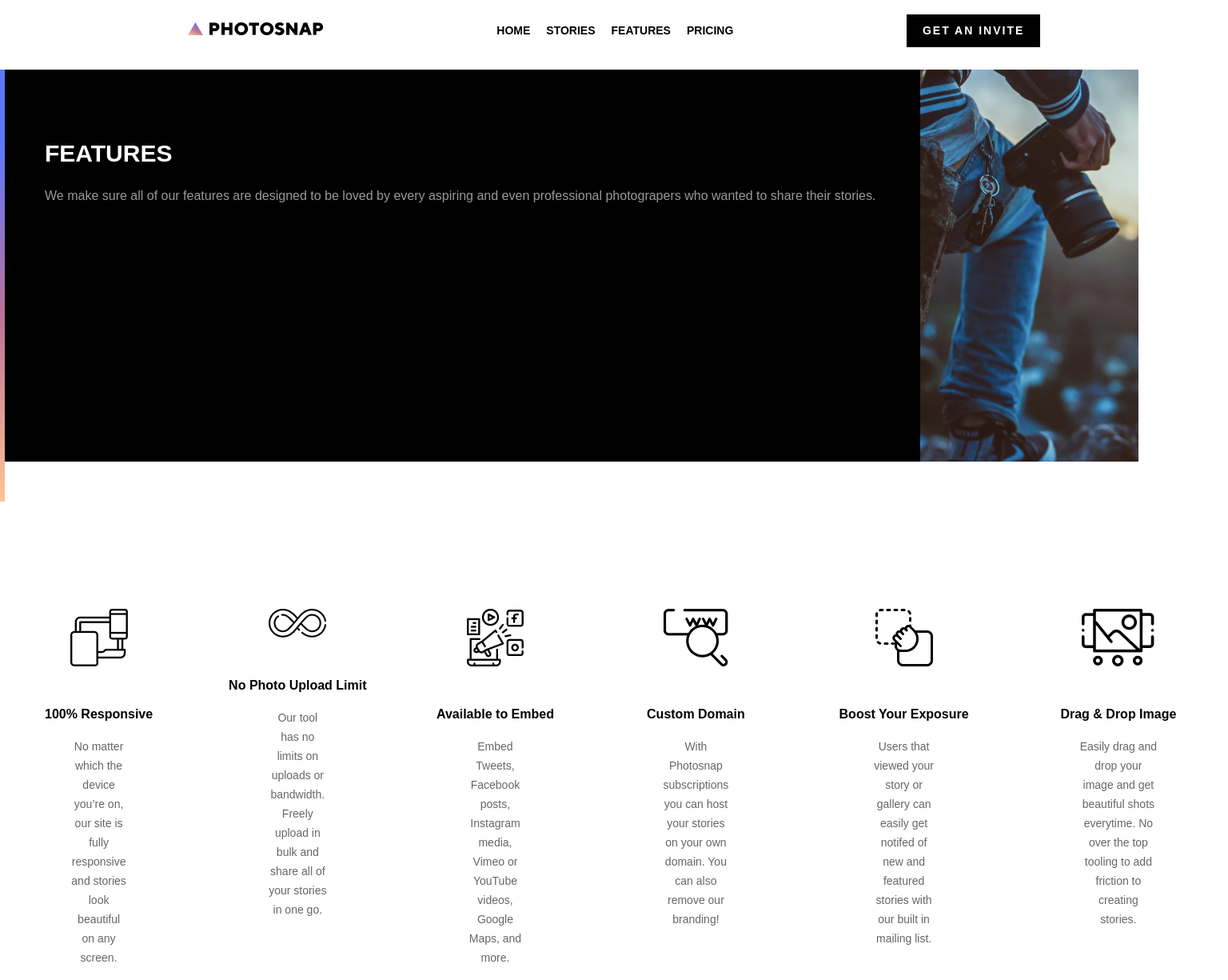
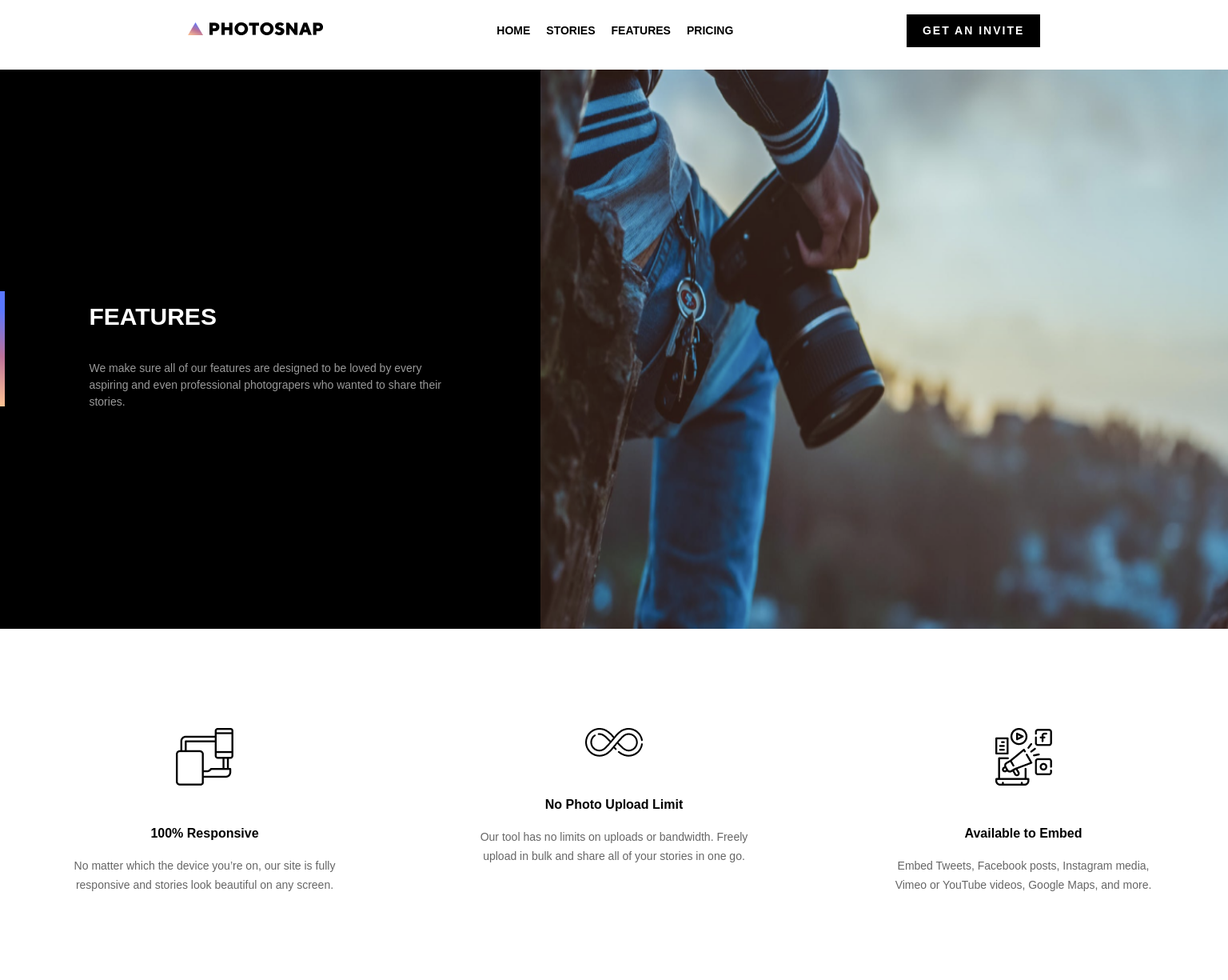
Before and after one commit to elizabet-bagdasaryan/photosnap, a React (Vite) app: page / in a window 1536 px wide. Shown: the top 1225 px of the page at 80% size. Built offline with nearby package versions, Linux system fonts and the light colour scheme.

Commit message:
style: finish features pages responsive

```diff
--- a/src/Features.css
+++ b/src/Features.css
@@ -25,7 +25,15 @@
 .photo-tab {
   display: none;
 }
-
+.beta-img-desk {
+  display: none;
+}
+.photo-desk {
+  display: none;
+}
+.create-feat {
+  padding: 8vw 14vw;
+}
 @media (min-width: 768px) {
   .photo-mob {
     display: none;
@@ -35,6 +43,18 @@
   }
   .feature {
     display: flex;
+  }
+  .feature-texts {
+    display: flex;
+    align-items: center;
+  }
+  .feature-texts h2 {
+    padding-top: 120px;
+    padding: 120px 50px 0;
+  }
+
+  .feature-texts p {
+    padding: 20px 50px 150px;
   }
   .beta {
     display: flex;
@@ -50,7 +70,104 @@
 
   #line1 {
     width: 6px;
-    height: 67.5%;
+    height: 144px;
     margin-left: 0;
   }
+  .details {
+    display: grid;
+    grid-template-columns: 1fr 1fr;
+    grid-template-rows: 1fr 1fr 1fr;
+    grid-auto-columns: 1fr;
+    gap: 0px 0px;
+    grid-auto-flow: row;
+    padding: 60px 0;
+  }
+
+  .icons {
+    grid-area: 2 / 1 / 3 / 2;
+  }
+
+  .limit {
+    grid-area: 1 / 2 / 2 / 3;
+  }
+
+  .responsive {
+    grid-area: 1 / 1 / 2 / 2;
+  }
+
+  .embed {
+    grid-area: 2 / 1 / 3 / 2;
+  }
+
+  .domain {
+    grid-area: 2 / 2 / 3 / 3;
+  }
+
+  .exposure {
+    grid-area: 3 / 1 / 4 / 2;
+  }
+
+  .image {
+    grid-area: 3 / 2 / 4 / 3;
+  }
+  .beta-img {
+    display: none;
+  }
+  .beta-img-desk {
+    display: block;
+    width: 100vw;
+    height: 400px;
+  }
 }
+
+@media (min-width: 1336px) {
+  .details {
+    display: grid;
+    grid-template-columns: 1fr 1fr 1fr;
+    grid-template-rows: 1fr 1fr;
+    grid-auto-columns: 1fr;
+    gap: 0px 0px;
+    grid-auto-flow: row;
+    grid-template-areas:
+      "responsive limit embed"
+      "domain exposure image";
+  }
+
+  .limit {
+    grid-area: limit;
+  }
+
+  .responsive {
+    grid-area: responsive;
+  }
+
+  .embed {
+    grid-area: embed;
+  }
+
+  .domain {
+    grid-area: domain;
+  }
+
+  .exposure {
+    grid-area: exposure;
+  }
+
+  .image {
+    grid-area: image;
+  }
+  .photo-desk {
+    display: block;
+  }
+  .photo-tab {
+    display: none;
+  }
+
+  .create-feat {
+    padding: 8vw 4vw;
+    width: 44vw;
+  }
+  .beta h2 {
+    margin-left: 6vw;
+  }
+}
--- a/src/Features.jsx
+++ b/src/Features.jsx
@@ -12,14 +12,17 @@ import Exposure from "./assets/exposure.png";
 import Image from "./assets/image.png";
 import Beta from "./assets/beta.png";
 import PhotographTab from "./assets/photograph-tab.png";
+import PhotographDesk from "./assets/photograph-desk.png";
+import BetaDesk from "./assets/beta-desk.png";
 function Features() {
   return (
     <>
       <Header />
       <div className="feature">
         <img src={Photograph} className="w-full photo-mob" />
+        <div className="feature-texts">
           <div className="line " id="line1"></div>
-        <div className="bg-black px-14 py-8 create ">
+          <div className="bg-black create-feat ">
             <h2 className="text-white uppercase text-3xl mt-12 mb-4 font-bold">
               FEATURES
             </h2>
@@ -29,10 +32,12 @@ function Features() {
               their stories.
             </p>
           </div>
-        <img src={PhotographTab} className=" photo-tab" />
+        </div>
+        <img src={PhotographTab} className=" photo-tab " />
+        <img src={PhotographDesk} className=" photo-desk w-full" />
       </div>
       <div className="details">
-        <div className="p-8 text-center pt-16">
+        <div className="p-8 text-center pt-16 responsive">
           <img src={Gadgets} className="mx-auto" />
           <h2 className="font-bold py-4 pt-12">100% Responsive</h2>
           <p className="text-black opacity-60 px-14 leading-6">
@@ -40,7 +45,7 @@ function Features() {
             and stories look beautiful on any screen.
           </p>
         </div>
-        <div className="p-8 text-center pt-16">
+        <div className="p-8 text-center pt-16 limit">
           <img src={Infinity} className="mx-auto" />
           <h2 className="font-bold py-4 pt-12">No Photo Upload Limit</h2>
           <p className="text-black opacity-60 px-14 leading-6">
@@ -48,7 +53,7 @@ function Features() {
             bulk and share all of your stories in one go.
           </p>
         </div>
-        <div className="p-8 text-center pt-16 mb-16">
+        <div className="p-8 text-center pt-16 mb-16 embed">
           <img src={Socials} className="mx-auto" />
           <h2 className="font-bold py-4 pt-12">Available to Embed</h2>
           <p className="text-black opacity-60 px-14 leading-6">
@@ -56,7 +61,7 @@ function Features() {
             videos, Google Maps, and more.
           </p>
         </div>
-        <div className="p-8 text-center pt-16 mb-16">
+        <div className="p-8 text-center pt-16 mb-16 domain">
           <img src={Domain} className="mx-auto" />
           <h2 className="font-bold py-4 pt-12">Custom Domain</h2>
           <p className="text-black opacity-60 px-14 leading-6">
@@ -64,7 +69,7 @@ function Features() {
             domain. You can also remove our branding!
           </p>
         </div>
-        <div className="p-8 text-center pt-16 mb-16">
+        <div className="p-8 text-center pt-16 mb-16 exposure">
           <img src={Exposure} className="mx-auto" />
           <h2 className="font-bold py-4 pt-12">Boost Your Exposure</h2>
           <p className="text-black opacity-60 px-14 leading-6">
@@ -72,7 +77,7 @@ function Features() {
             new and featured stories with our built in mailing list.
           </p>
         </div>
-        <div className="p-8 text-center pt-16 mb-16">
+        <div className="p-8 text-center pt-16 mb-16 image">
           <img src={Image} className="mx-auto" />
           <h2 className="font-bold py-4 pt-12">Drag & Drop Image</h2>
           <p className="text-black opacity-60 px-14 leading-6">
@@ -83,6 +88,7 @@ function Features() {
       </div>
       <div className="relative ">
         <img src={Beta} className="beta-img" />
+        <img src={BetaDesk} className="beta-img-desk" />
         <div className="absolute top-0 left-0 w-full beta">
           <div className="line" id="line2"></div>
           <h2 className="uppercase text-white text-4xl p-12  mt-12">
@@ -91,7 +97,7 @@ function Features() {
             today!
           </h2>
           <div className="flex invites hover:underline hover:text-white cursor-pointer px-12">
-            <p className="text-white mr-4">GET AN INVITE </p>
+            <p className="text-white mr-6">GET AN INVITE </p>
             <img src={Arrow} className="h-3 mt-1" />
           </div>
         </div>
```
Also changed, not shown: src/assets/beta-desk.png (added), src/assets/photograph-desk.png (added). Lines whose indentation alone changed are shown as unchanged.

REQUIRED ACTION: Return the listing verbatim, pictures omitted.

EXERCISE RESULT:
Before and after one commit to elizabet-bagdasaryan/photosnap, a React (Vite) app: page / in a window 1536 px wide. Shown: the top 1225 px of the page at 80% size. Built offline with nearby package versions, Linux system fonts and the light colour scheme.

Commit message:
style: finish features pages responsive

```diff
--- a/src/Features.css
+++ b/src/Features.css
@@ -25,7 +25,15 @@
 .photo-tab {
   display: none;
 }
-
+.beta-img-desk {
+  display: none;
+}
+.photo-desk {
+  display: none;
+}
+.create-feat {
+  padding: 8vw 14vw;
+}
 @media (min-width: 768px) {
   .photo-mob {
     display: none;
@@ -35,6 +43,18 @@
   }
   .feature {
     display: flex;
+  }
+  .feature-texts {
+    display: flex;
+    align-items: center;
+  }
+  .feature-texts h2 {
+    padding-top: 120px;
+    padding: 120px 50px 0;
+  }
+
+  .feature-texts p {
+    padding: 20px 50px 150px;
   }
   .beta {
     display: flex;
@@ -50,7 +70,104 @@
 
   #line1 {
     width: 6px;
-    height: 67.5%;
+    height: 144px;
     margin-left: 0;
   }
+  .details {
+    display: grid;
+    grid-template-columns: 1fr 1fr;
+    grid-template-rows: 1fr 1fr 1fr;
+    grid-auto-columns: 1fr;
+    gap: 0px 0px;
+    grid-auto-flow: row;
+    padding: 60px 0;
+  }
+
+  .icons {
+    grid-area: 2 / 1 / 3 / 2;
+  }
+
+  .limit {
+    grid-area: 1 / 2 / 2 / 3;
+  }
+
+  .responsive {
+    grid-area: 1 / 1 / 2 / 2;
+  }
+
+  .embed {
+    grid-area: 2 / 1 / 3 / 2;
+  }
+
+  .domain {
+    grid-area: 2 / 2 / 3 / 3;
+  }
+
+  .exposure {
+    grid-area: 3 / 1 / 4 / 2;
+  }
+
+  .image {
+    grid-area: 3 / 2 / 4 / 3;
+  }
+  .beta-img {
+    display: none;
+  }
+  .beta-img-desk {
+    display: block;
+    width: 100vw;
+    height: 400px;
+  }
 }
+
+@media (min-width: 1336px) {
+  .details {
+    display: grid;
+    grid-template-columns: 1fr 1fr 1fr;
+    grid-template-rows: 1fr 1fr;
+    grid-auto-columns: 1fr;
+    gap: 0px 0px;
+    grid-auto-flow: row;
+    grid-template-areas:
+      "responsive limit embed"
+      "domain exposure image";
+  }
+
+  .limit {
+    grid-area: limit;
+  }
+
+  .responsive {
+    grid-area: responsive;
+  }
+
+  .embed {
+    grid-area: embed;
+  }
+
+  .domain {
+    grid-area: domain;
+  }
+
+  .exposure {
+    grid-area: exposure;
+  }
+
+  .image {
+    grid-area: image;
+  }
+  .photo-desk {
+    display: block;
+  }
+  .photo-tab {
+    display: none;
+  }
+
+  .create-feat {
+    padding: 8vw 4vw;
+    width: 44vw;
+  }
+  .beta h2 {
+    margin-left: 6vw;
+  }
+}
--- a/src/Features.jsx
+++ b/src/Features.jsx
@@ -12,14 +12,17 @@ import Exposure from "./assets/exposure.png";
 import Image from "./assets/image.png";
 import Beta from "./assets/beta.png";
 import PhotographTab from "./assets/photograph-tab.png";
+import PhotographDesk from "./assets/photograph-desk.png";
+import BetaDesk from "./assets/beta-desk.png";
 function Features() {
   return (
     <>
       <Header />
       <div className="feature">
         <img src={Photograph} className="w-full photo-mob" />
+        <div className="feature-texts">
           <div className="line " id="line1"></div>
-        <div className="bg-black px-14 py-8 create ">
+          <div className="bg-black create-feat ">
             <h2 className="text-white uppercase text-3xl mt-12 mb-4 font-bold">
               FEATURES
             </h2>
@@ -29,10 +32,12 @@ function Features() {
               their stories.
             </p>
           </div>
-        <img src={PhotographTab} className=" photo-tab" />
+        </div>
+        <img src={PhotographTab} className=" photo-tab " />
+        <img src={PhotographDesk} className=" photo-desk w-full" />
       </div>
       <div className="details">
-        <div className="p-8 text-center pt-16">
+        <div className="p-8 text-center pt-16 responsive">
           <img src={Gadgets} className="mx-auto" />
           <h2 className="font-bold py-4 pt-12">100% Responsive</h2>
           <p className="text-black opacity-60 px-14 leading-6">
@@ -40,7 +45,7 @@ function Features() {
             and stories look beautiful on any screen.
           </p>
         </div>
-        <div className="p-8 text-center pt-16">
+        <div className="p-8 text-center pt-16 limit">
           <img src={Infinity} className="mx-auto" />
           <h2 className="font-bold py-4 pt-12">No Photo Upload Limit</h2>
           <p className="text-black opacity-60 px-14 leading-6">
@@ -48,7 +53,7 @@ function Features() {
             bulk and share all of your stories in one go.
           </p>
         </div>
-        <div className="p-8 text-center pt-16 mb-16">
+        <div className="p-8 text-center pt-16 mb-16 embed">
           <img src={Socials} className="mx-auto" />
           <h2 className="font-bold py-4 pt-12">Available to Embed</h2>
           <p className="text-black opacity-60 px-14 leading-6">
@@ -56,7 +61,7 @@ function Features() {
             videos, Google Maps, and more.
           </p>
         </div>
-        <div className="p-8 text-center pt-16 mb-16">
+        <div className="p-8 text-center pt-16 mb-16 domain">
           <img src={Domain} className="mx-auto" />
           <h2 className="font-bold py-4 pt-12">Custom Domain</h2>
           <p className="text-black opacity-60 px-14 leading-6">
@@ -64,7 +69,7 @@ function Features() {
             domain. You can also remove our branding!
           </p>
         </div>
-        <div className="p-8 text-center pt-16 mb-16">
+        <div className="p-8 text-center pt-16 mb-16 exposure">
           <img src={Exposure} className="mx-auto" />
           <h2 className="font-bold py-4 pt-12">Boost Your Exposure</h2>
           <p className="text-black opacity-60 px-14 leading-6">
@@ -72,7 +77,7 @@ function Features() {
             new and featured stories with our built in mailing list.
           </p>
         </div>
-        <div className="p-8 text-center pt-16 mb-16">
+        <div className="p-8 text-center pt-16 mb-16 image">
           <img src={Image} className="mx-auto" />
           <h2 className="font-bold py-4 pt-12">Drag & Drop Image</h2>
           <p className="text-black opacity-60 px-14 leading-6">
@@ -83,6 +88,7 @@ function Features() {
       </div>
       <div className="relative ">
         <img src={Beta} className="beta-img" />
+        <img src={BetaDesk} className="beta-img-desk" />
         <div className="absolute top-0 left-0 w-full beta">
           <div className="line" id="line2"></div>
           <h2 className="uppercase text-white text-4xl p-12  mt-12">
@@ -91,7 +97,7 @@ function Features() {
             today!
           </h2>
           <div className="flex invites hover:underline hover:text-white cursor-pointer px-12">
-            <p className="text-white mr-4">GET AN INVITE </p>
+            <p className="text-white mr-6">GET AN INVITE </p>
             <img src={Arrow} className="h-3 mt-1" />
           </div>
         </div>
```
Also changed, not shown: src/assets/beta-desk.png (added), src/assets/photograph-desk.png (added). Lines whose indentation alone changed are shown as unchanged.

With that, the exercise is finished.